Progressives such as Sanders, Warren, Sen. Bob Casey (D-Pa.) and Sen. Sheldon Whitehouse (D-R.I.) want hundreds of billions of dollars for expanded child care, universal pre-kindergarten and long-term home health care, as well as authority for the government to negotiate lower prescription drug prices and new incentives for clean energy production.
They think those proposals stand a better chance of becoming law if combined with traditional infrastructure in the reconciliation package.
Progressives worry that passing a scaled-down package focused on core, physical infrastructure with Republican votes in the summer or early fall will diminish the appetite within their party for passing the rest of Biden’s social infrastructure agenda.
“The trillions are starting to add up. Each trillion in new expenditure makes it more difficult to do anything else,” West said. “It just becomes harder to keep Democrats on the same page.”
A few centrist Democrats are raising concerns about a recent uptick in inflation, which Larry Summers, who served as director of former President Obama’s National Econo-mic Council, warns could get worse if the federal go-vernment keeps spending.
“We are printing money, we are creating government bonds, we are borrowing on unprecedented scales,” Summers warned. “Those things that surely create more of a risk for a sharp dollar decline than we had before. And sharp dollar declines are much more likely to translate themselves into inflation than they were historically.”
McConnell has seized on Summers’s warnings to further split Democrats.
“One survey just found that more than 80 percent of American families are tightening their household budgets because of the threat of inflation,” the GOP leader said on the Senate floor Wednesday.
“No wonder Larry Summers says he’s concerned that these proposals are, quote, ‘substantially excessive … way overdoing the requisite response,’ he said.

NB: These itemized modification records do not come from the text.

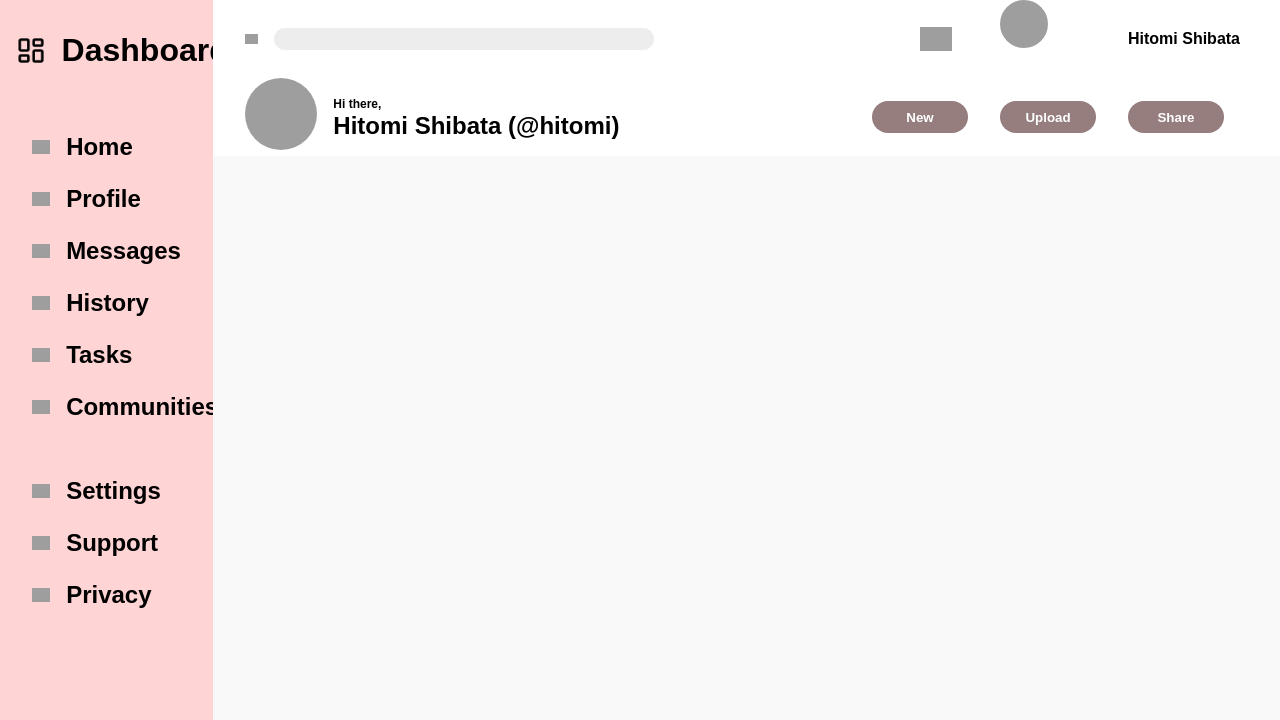
Repository: yeetzpxoci/dashboard
Page: index.html
The author's editor kept a copy of each file at every save. The page is drawn from the files as they stood at one save, then again after the next save.
The browser window is 1280 px wide. The pictures show the whole page.
Pictures or frames that could not be fetched are drawn as grey boxes.

Above is the page before, as saved 2023-02-18 13:47:28.

After the next save:
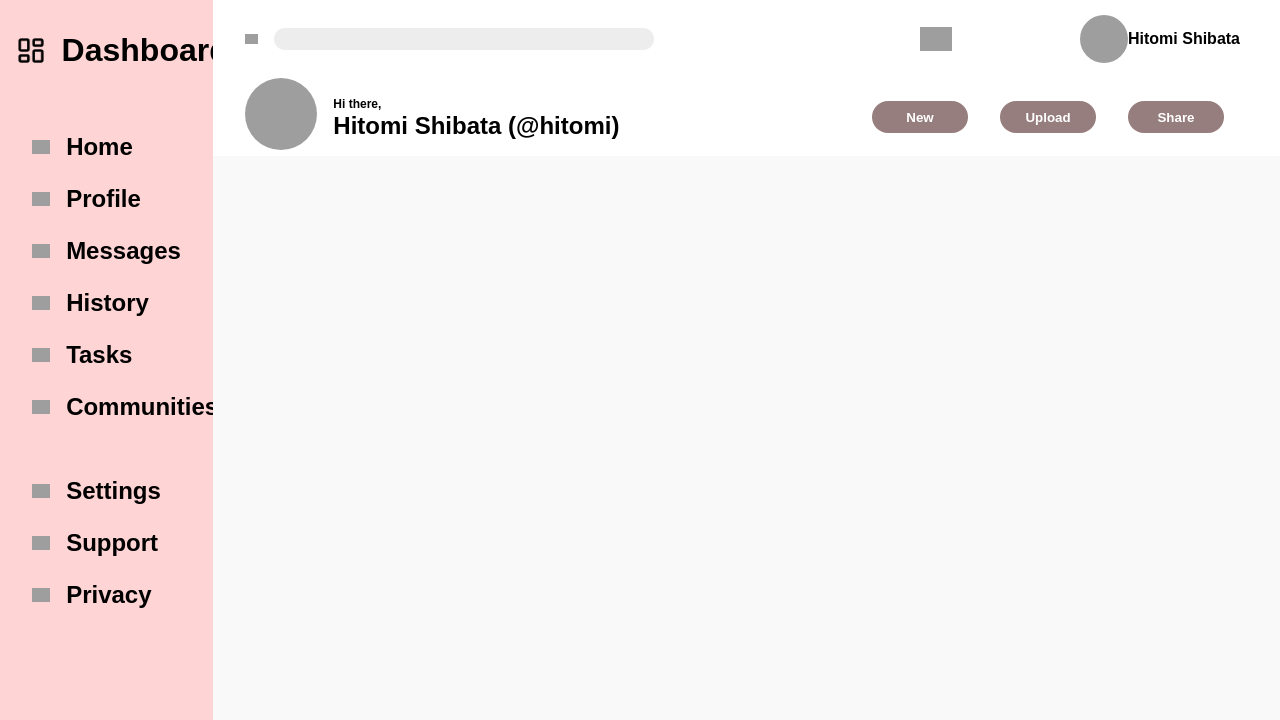
Saved 14 s later.
--- a/styles.css
+++ b/styles.css
@@ -108,6 +108,8 @@ body {
 .header > .profile-pic {
     width: 48px;
     height: 48px;
+    align-self: center;
+    justify-self: end;
 }
 
 .user-info {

Key Democratic moderates, including senators who signed their names this week to the bipartisan infrastructure framework, are paying more attention to inflation.
“It’s concerning,” said Sen. Joe Manchin (D-W.Va.) in response to a report Thursday that the consumer price index for May had risen 5 percent compared to a year ago.
“It’s challenging, it makes it hard on the average person out there trying to make it,” Manchin said.
Sen. Jon Tester (D-Mont.), another signatory to the bipartisan deal, says that fast-rising lumber prices is a major issue in his home state.
The other Democrats backing the new bipartisan infrastructure deal are Sens. Jeanne Shaheen (N.H.), Mark Warner (Va.) and Kyrsten Sinema (Ariz.).
Republican strategist Vin Weber said moderate Democrats may be having second thoughts about passing all of Biden’s $4.1 trillion infrastructure agenda after polls show the president’s approval rating didn’t get much of a boost from the passage of the $1.9 trillion American Res-cue Package, which didn’t get a single Republican vote in either chamber.
“He did exactly what he wanted for a hundred days and it didn’t help his standing. So if you’re a Democrat looking at the thing, you’re thinking, ‘Maybe we better be careful about how aggressive we get because maybe don’t have the mandate that we thought we had in the wake of those two Georgia Senate wins,’ ” he said, referring to the two Democratic upset victories in the January Senate runoff elections in Georgia, which gave Democrats the Senate majority.
Biden’s job approval rating stood at 54 percent in mid-May, according to Gallup. While that was 15 points better than where President Trump was at the same point in his presidency, it was 11 points lower than where President Obama stood in May 2009.
The average approval rating as measured by Gallup for U.S. presidents after their first four months in office is 53 percent. The average goes back to 1938.
“I don’t if the Democrats are divided yet but I bet there are a whole lot of them that are really having second thoughts about the aggressiveness of the Biden fiscal agenda,” Weber said.